John Mcafee, who made millions while creating the popular McAfee antivirus software, went on a Twitter rant to defend his security credentials because his account was allegedly hacked. He claims that his account was compromised as part of an elaborate scam.

It was in the 80’s that Mcafee came to prominence while founding Mcafee, among the world’s first commercial antivirus software companies which led to a multibillion-dollar industry. This business has been sold to Intel but he still deals in developing cyber security products.

Mcafee is a prominent figure contributing to the rise of Bitcoin and other cryptocurrencies and ICOs. Earlier this month he tweeted about a number of virtual currencies people should invest in. This was met with both positive and negative feedback. While some people trusted his decades of experience and rushed to invest in the ICOs he recommended, others accused him of running a pump-and-dump scheme, and even pasted alleged private messages from Twitter where McAfee asked for large payments to the tune of $1.1 million in Ether, in exchange for his endorsement.

XVGWhale tweet about McAfee paid endorsements SOURCE: Twitter (archived)

Verge has its own drama to deal with, including a rise in people questioning the release of its heavily promoted Wraith Protocol, promised by end of year, and speculation about whales manipulating the XVG market. So, this often becomes a case of he-said, she-said. In the grand scheme of things, there’s nothing wrong with charging for one’s endorsement if a person believes in a product. Athletes and other influencers do it every day. We respect John McAfee’s genius, and this would only be a scandal if McAfee didn’t believe in the products he’s promoting, as part of a pump-and-dump scheme. He’ll be speaking at The Bitcoin, Ethereum & Blockchain SuperConference in February and we expect that he’ll be able to clear some of this up.

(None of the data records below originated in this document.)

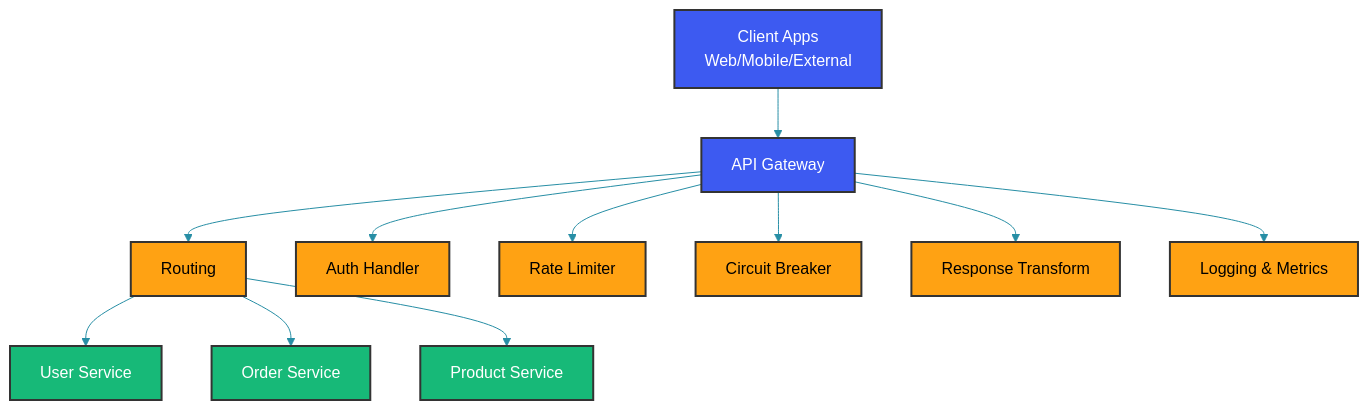
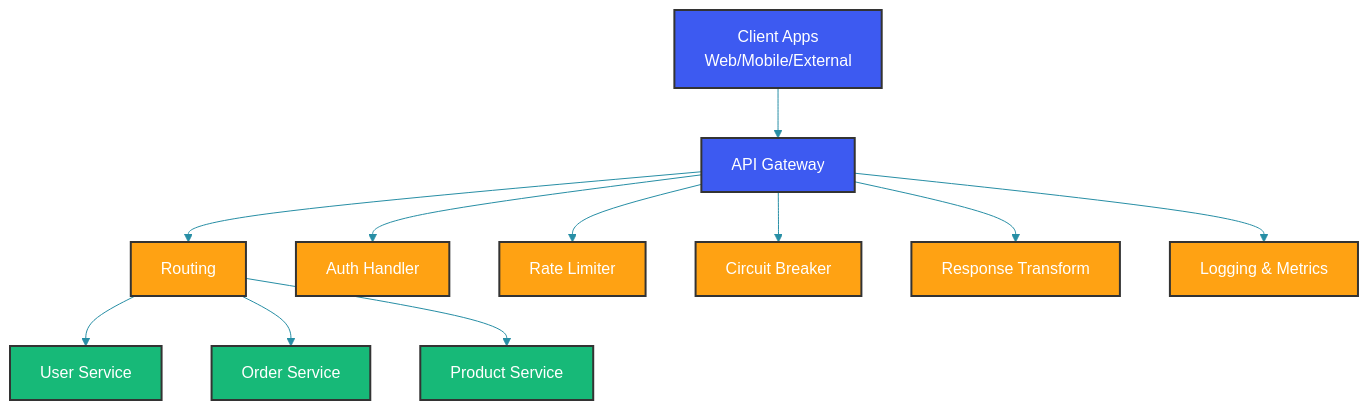
The diagram in blogs/backend/microservices/api-gateway-pattern.md (abhi9720/EngineeringBlogs), drawn with Mermaid (neutral theme) before and after one commit. The commit also changed other lines of this file and 246 other files, not shown here.

````diff
--- a/blogs/backend/microservices/api-gateway-pattern.md
+++ b/blogs/backend/microservices/api-gateway-pattern.md
@@ -31,27 +31,27 @@
 ```mermaid
 flowchart TB
 
     Clients[Client Apps<br/>Web/Mobile/External] --> Gateway[API Gateway]
 
     Gateway --> Routing[Routing]
     Gateway --> Auth[Auth Handler]
     Gateway --> RateLimiter[Rate Limiter]
     Gateway --> CircuitBreaker[Circuit Breaker]
     Gateway --> ResponseTransform[Response Transform]
     Gateway --> Logging[Logging & Metrics]
 
     Routing --> UserService[User Service]
     Routing --> OrderService[Order Service]
     Routing --> ProductService[Product Service]
 
     linkStyle default stroke:#278ea5
 
     classDef green fill:#17b978,stroke:#333,stroke-width:2px,color:#fff
     classDef blue fill:#3d5af1,stroke:#333,stroke-width:2px,color:#fff
     classDef pink fill:#f3558e,stroke:#333,stroke-width:2px,color:#fff
-    classDef yellow fill:#FFA213,stroke:#333,stroke-width:2px,color:#000
+    classDef yellow fill:#FFA213,stroke:#333,stroke-width:2px,color:#fff
 
     class UserService,OrderService,ProductService green
     class Clients,Gateway blue
     class Routing,Auth,RateLimiter,CircuitBreaker,ResponseTransform,Logging yellow
 ```
````
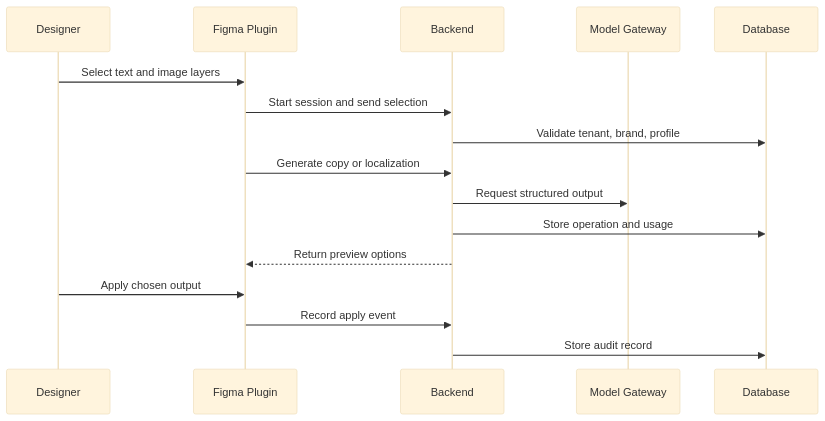
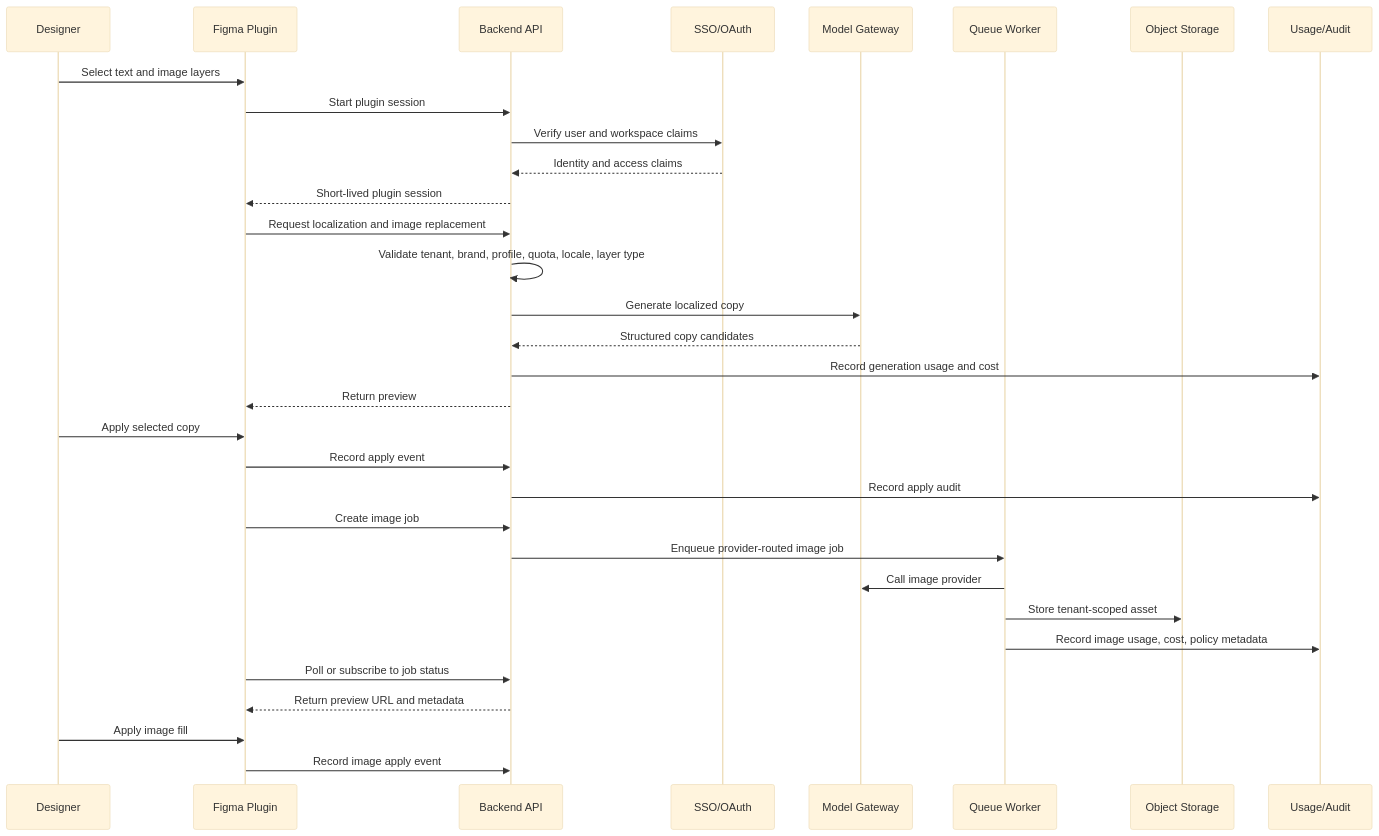
The second of 4 diagrams in docs/diagrams.md (KallasLima/creative-ai-workflow-lab), drawn with Mermaid (base theme) before and after one commit. The commit also changed other lines of this file and 5 other files, not shown here.

````diff
--- a/docs/diagrams.md
+++ b/docs/diagrams.md
@@ -17,19 +27,35 @@
 ```mermaid
 sequenceDiagram
   participant D as Designer
   participant P as Figma Plugin
-  participant B as Backend
-  participant M as Model Gateway
-  participant DB as Database
+  participant B as Backend API
+  participant A as SSO/OAuth
+  participant G as Model Gateway
+  participant Q as Queue Worker
+  participant S as Object Storage
+  participant U as Usage/Audit
 
   D->>P: Select text and image layers
-  P->>B: Start session and send selection
-  B->>DB: Validate tenant, brand, profile
-  P->>B: Generate copy or localization
-  B->>M: Request structured output
-  B->>DB: Store operation and usage
-  B-->>P: Return preview options
-  D->>P: Apply chosen output
+  P->>B: Start plugin session
+  B->>A: Verify user and workspace claims
+  A-->>B: Identity and access claims
+  B-->>P: Short-lived plugin session
+  P->>B: Request localization and image replacement
+  B->>B: Validate tenant, brand, profile, quota, locale, layer type
+  B->>G: Generate localized copy
+  G-->>B: Structured copy candidates
+  B->>U: Record generation usage and cost
+  B-->>P: Return preview
+  D->>P: Apply selected copy
   P->>B: Record apply event
-  B->>DB: Store audit record
+  B->>U: Record apply audit
+  P->>B: Create image job
+  B->>Q: Enqueue provider-routed image job
+  Q->>G: Call image provider
+  Q->>S: Store tenant-scoped asset
+  Q->>U: Record image usage, cost, policy metadata
+  P->>B: Poll or subscribe to job status
+  B-->>P: Return preview URL and metadata
+  D->>P: Apply image fill
+  P->>B: Record image apply event
 ```
````
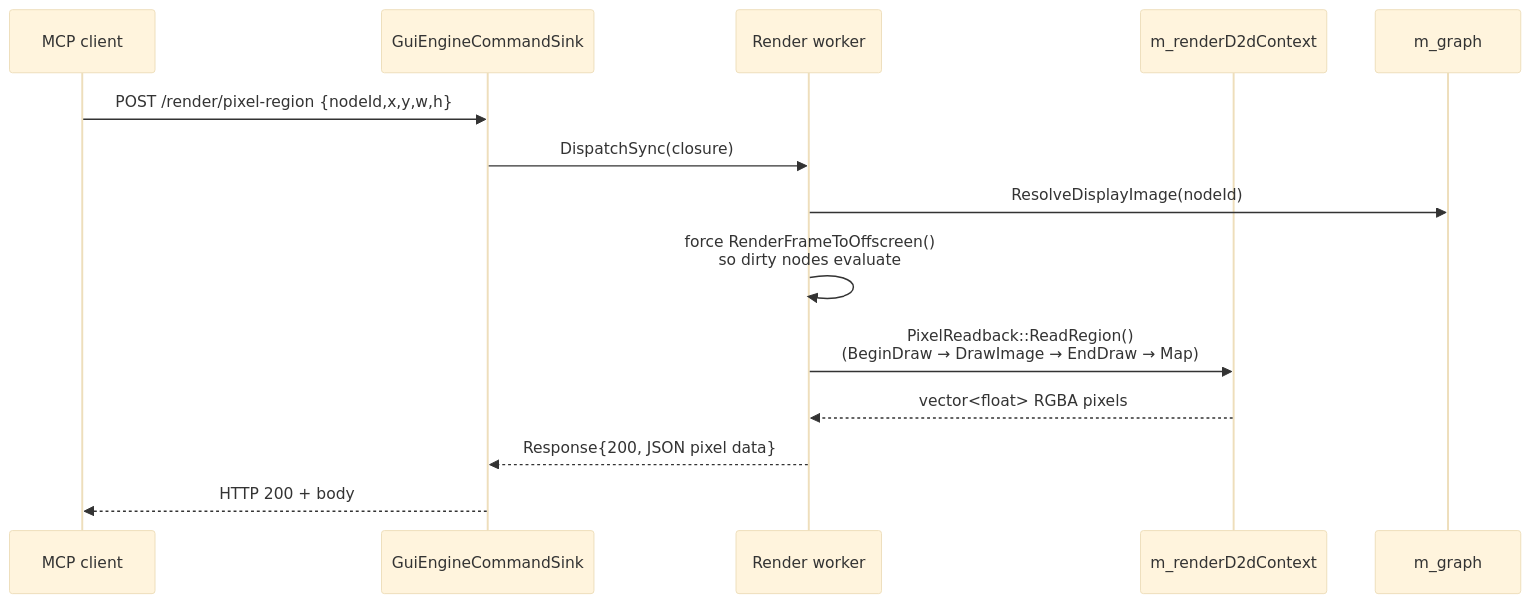
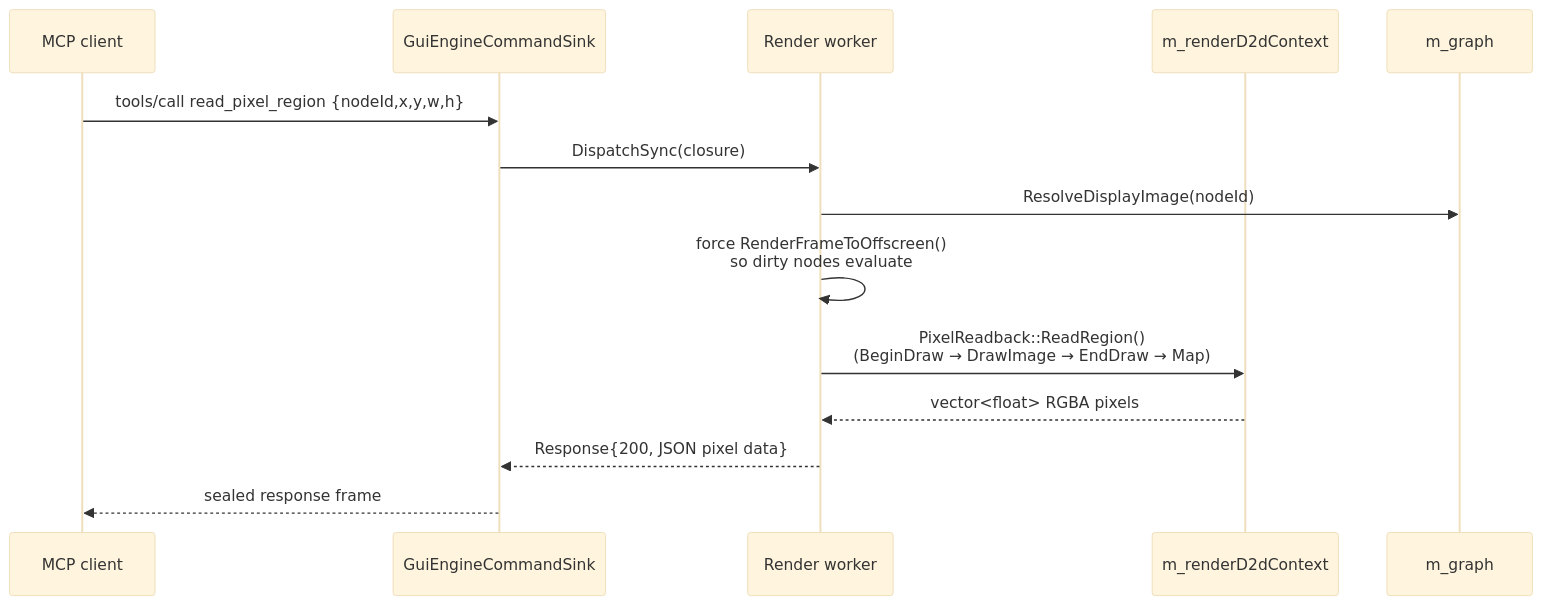
Before and after one commit to Spruill-1/ShaderLab: the fourth of 7 diagrams in docs/architecture/threading-model.md, drawn with Mermaid (base theme). The commit also changed other lines of this file and 34 other files, not shown here.

````diff
--- a/docs/architecture/threading-model.md
+++ b/docs/architecture/threading-model.md
@@ -152,17 +155,17 @@
 ```mermaid
 sequenceDiagram
     participant Net as MCP client
     participant Sink as GuiEngineCommandSink
     participant W as Render worker
     participant DC as m_renderD2dContext
     participant Graph as m_graph
 
-    Net->>Sink: POST /render/pixel-region {nodeId,x,y,w,h}
+    Net->>Sink: tools/call read_pixel_region {nodeId,x,y,w,h}
     Sink->>W: DispatchSync(closure)
     W->>Graph: ResolveDisplayImage(nodeId)
     W->>W: force RenderFrameToOffscreen()<br/>so dirty nodes evaluate
     W->>DC: PixelReadback::ReadRegion()<br/>(BeginDraw → DrawImage → EndDraw → Map)
     DC-->>W: vector<float> RGBA pixels
     W-->>Sink: Response{200, JSON pixel data}
-    Sink-->>Net: HTTP 200 + body
+    Sink-->>Net: sealed response frame
 ```
````
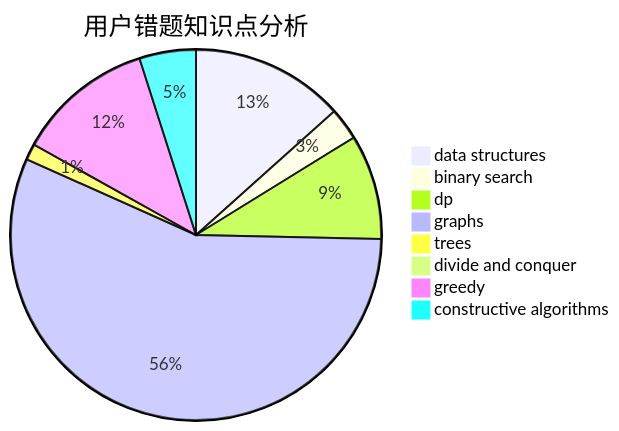
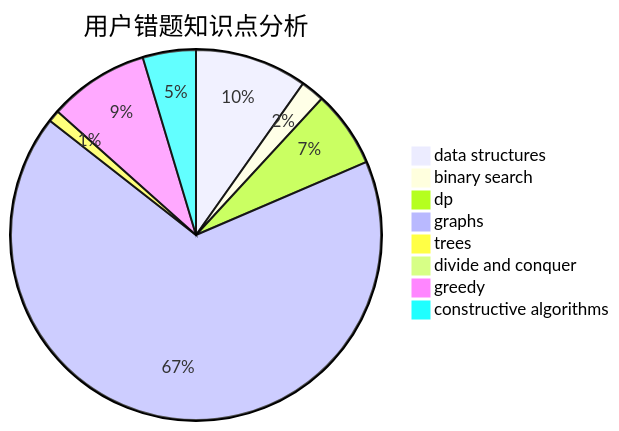
One commit to sherpahu/cfrs.github.io changed the third of 3 diagrams in docs/user/u1514.md. Above: the diagram before and after it, drawn with Mermaid. The commit also changed other lines of this file and 2770 other files, not shown here.

````diff
--- a/docs/user/u1514.md
+++ b/docs/user/u1514.md
@@ -36,11 +36,11 @@
 ```mermaid
 pie title 用户错题知识点分析
     "data structures" :  19
     "binary search" :  4
     "dp" :  13
-    "graphs" :  80
+    "graphs" :  130
     "trees" :  2
     "divide and conquer" :  1
     "greedy" :  17
-    "constructive algorithms" :  7
+    "constructive algorithms" :  9
 ```
````
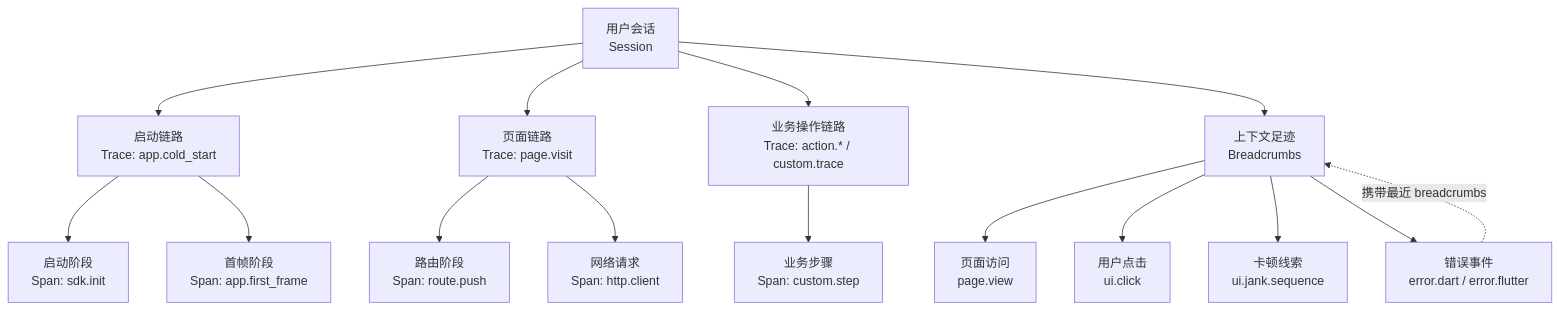
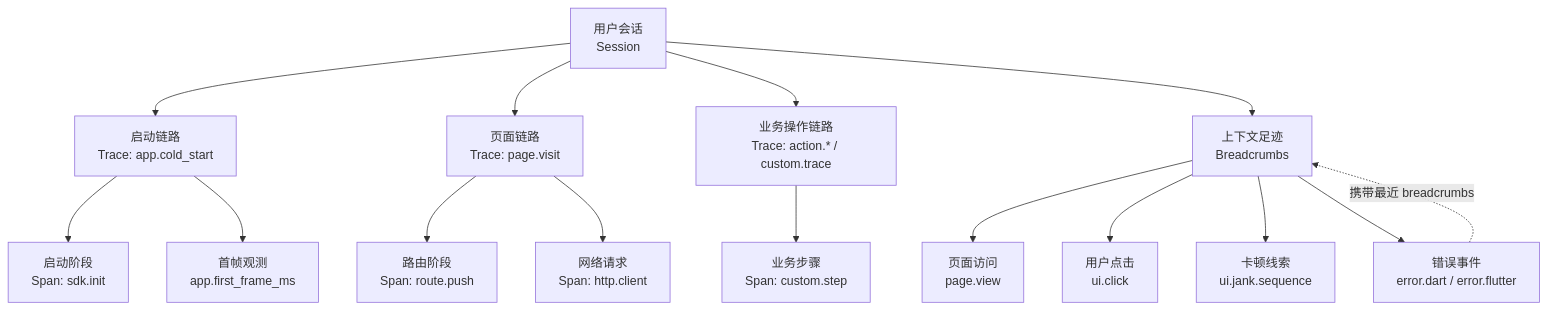
Before and after one commit to xinqingaa/flutter_monitor: the second of 2 diagrams in docs/event_model.md, drawn with Mermaid. The commit also changed other lines of this file and 24 other files, not shown here.

````diff
--- a/docs/event_model.md
+++ b/docs/event_model.md
@@ -637,32 +641,32 @@
 ```mermaid
 flowchart TD
   Session["用户会话<br/>Session"]
   StartTrace["启动链路<br/>Trace: app.cold_start"]
   PageTrace["页面链路<br/>Trace: page.visit"]
   ActionTrace["业务操作链路<br/>Trace: action.* / custom.trace"]
   InitSpan["启动阶段<br/>Span: sdk.init"]
-  FirstFrame["首帧阶段<br/>Span: app.first_frame"]
+  FirstFrame["首帧观测<br/>app.first_frame_ms"]
   RouteSpan["路由阶段<br/>Span: route.push"]
   HttpSpan["网络请求<br/>Span: http.client"]
   CustomSpan["业务步骤<br/>Span: custom.step"]
   Breadcrumbs["上下文足迹<br/>Breadcrumbs"]
   PageViewBc["页面访问<br/>page.view"]
   ClickBc["用户点击<br/>ui.click"]
   JankBc["卡顿线索<br/>ui.jank.sequence"]
   ErrorEvent["错误事件<br/>error.dart / error.flutter"]
 
   Session --> StartTrace
   Session --> PageTrace
   Session --> ActionTrace
   StartTrace --> InitSpan
   StartTrace --> FirstFrame
   PageTrace --> RouteSpan
   PageTrace --> HttpSpan
   ActionTrace --> CustomSpan
   Session --> Breadcrumbs
   Breadcrumbs --> PageViewBc
   Breadcrumbs --> ClickBc
   Breadcrumbs --> JankBc
   Breadcrumbs --> ErrorEvent
   ErrorEvent -.->|"携带最近 breadcrumbs"| Breadcrumbs
 ```
````
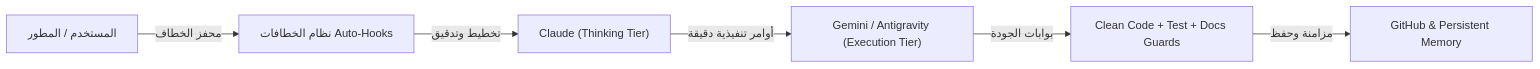
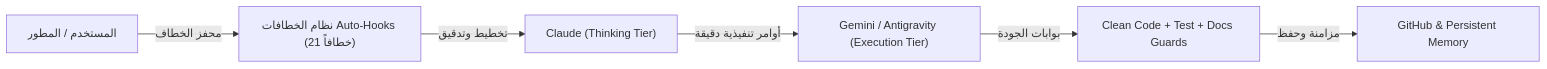
The diagram in PROJECT_CONTEXT.md (ibrahimalkateb965-tech/Claude-Antigravity-Workspace), drawn with Mermaid before and after one commit. The commit also changed other lines of this file and 12 other files, not shown here.

````diff
--- a/PROJECT_CONTEXT.md
+++ b/PROJECT_CONTEXT.md
@@ -87,8 +91,8 @@
 ```mermaid
 flowchart LR
-    A["المستخدم / المطور"] -->|محفز الخطاف| B["نظام الخطافات Auto-Hooks"]
+    A["المستخدم / المطور"] -->|محفز الخطاف| B["نظام الخطافات Auto-Hooks (21 خطافاً)"]
     B -->|تخطيط وتدقيق| C["Claude (Thinking Tier)"]
     C -->|أوامر تنفيذية دقيقة| D["Gemini / Antigravity (Execution Tier)"]
     D -->|بوابات الجودة| E["Clean Code + Test + Docs Guards"]
     E -->|مزامنة وحفظ| F["GitHub & Persistent Memory"]
 ```
````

On 23rd December Digibyte (DGB) was declared coin of the day through a tweet by McAfee. The tweet stated that this coin is based on 5 different algorithms, using a blockchain which is advertised as 40 times faster than Bitcoin, as well as the most decentralized mining system in the world.

On 24th December Mcafee tweeted about Reddcoin (RDD), promoting it as the most widely used social network coin in the world. He claimed that it was the only currency that children under the age of 10 have ever known.

On Christmas, there was another tweet from Mcafee about the coin of the day, Humaniq (HMQ). He gave this to his fans as a Christmas present, stating that HMQ is the most undervalued coin in existence.

Tron (TRX) was announced by McAfee on 26th of December. This coin is meant for data liberation, where users may freely store, own and publish data. We recently wrote about why McAfee said to HODL on Tron.

After pumping up new coins each day, Mcafee tweeted that coin of the day would immediately become the coin of the week, published on Mondays. He reasoned that this was due to heavy pressures from developers, exchanges, and crypto adherents. But perhaps it was the beginning of the end.

After switching from “Coin of the Day” to “Coin of the Week,” McAfee tweeted that his Twitter account was hacked, and that the coin of the day tweet was not from him and that he was no more interested in doing the coin of the day.

The alleged hoax tweets lead to a surge in popularity of the listed currencies and their value did soar for a short span of time. McAfee claimed that he was targeted by the hackers who had lost money. One vlogger, Vincent Briatore claims he has proof:

McAfee says that his mobile phone was compromised, to get into his Twitter account, used by cybercriminals to promote lesser known virtual currencies to his 550,000 followers. But there are people who expressed skepticism about the hack as they believe that he does not have a reputation for being credible, calling it a publicity stunt.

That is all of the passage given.